To the best of my knowledge there are no suitable direct-drive hubs available commercially, which means that there are no bikes sold that use them. Schlumpf make a unicycle direct drive hub that offers 1:1 and 1:1.55 gears, but for a recumbent bike those ratios would be ridiculously low. Also, it's obviously fixed gear so without a freewheel it would be even less useful on a bike.
You may be able to convert a standard hub gear to direct drive, using a larger axle and feeding the drive through the centre. Hubs are designed to have drive from one side, and pedalling torque is quote large so this would probably involve a major redesign of the hub (I suspect this is why so few people have built them). Another problem is that hub gears are designed to have 2:1 or more gearing up from the chain drive before the hub. So once you got it working, you'd have lower gears than you expect. Using short cranks is a partial solution to that at best, but it's the only thing I can think of that might help. Greenspeed suggest that 100mm cranks are quite usable with only a slight loss of power (but higher rpm = lower gearing needed)

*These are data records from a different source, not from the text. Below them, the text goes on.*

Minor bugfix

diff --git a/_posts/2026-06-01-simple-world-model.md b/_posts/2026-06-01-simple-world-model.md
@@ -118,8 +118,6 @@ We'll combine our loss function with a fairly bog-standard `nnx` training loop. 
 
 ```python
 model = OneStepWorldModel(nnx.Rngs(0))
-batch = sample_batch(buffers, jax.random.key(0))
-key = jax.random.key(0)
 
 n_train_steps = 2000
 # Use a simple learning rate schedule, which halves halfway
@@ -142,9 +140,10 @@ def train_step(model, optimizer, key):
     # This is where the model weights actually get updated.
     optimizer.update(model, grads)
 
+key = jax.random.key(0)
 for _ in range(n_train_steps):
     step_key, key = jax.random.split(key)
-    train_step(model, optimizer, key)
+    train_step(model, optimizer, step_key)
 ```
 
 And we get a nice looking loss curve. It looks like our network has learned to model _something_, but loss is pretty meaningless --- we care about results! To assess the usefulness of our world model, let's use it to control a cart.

Your second question, about having no handlebars, is much easier to do. Most front wheel drive, moving bottom bracket bikes can be ridden hands-off, and it's relatively easy to learn to ride without the handlebars at all. The problem is that most countries require bikes to have handlebars (it's an offence to ride without holding them).
One problem I see with the design you link to is that it's partially rear wheel steered. That will affect stability (making the design somewhat harder, but if you're buying one they've already solved that problem). But it will also affect turning. To turn away from something, the rear wheel must move towards it. All rear wheel steer vehicles suffer from this problem. One partial solution is to use a tadpole tricycle configuration, so that the rear wheel is between the front wheels and thus can move sideways as far as one front wheel when turning away from a kerb or other barrier. For a bicycle, the solution is to stop and lift the bike away from the barrier. The problem is that if you run up next to a barrier at speed it may be difficult to stop without hitting the barrier. That's annoying if it's a kerb and you end up sliding along the footpath, but can be dangerous if it's a wall or hedge.
With unusual bikes that someone is selling, I find it's helpful to ask how much someone other than the inventor has ridden one. If they've sold a few and someone has ridden a couple of thousand kilometres on one, then great, it's probably usable. But if it's a great project by one person and you're going to be the first real customer... be very careful.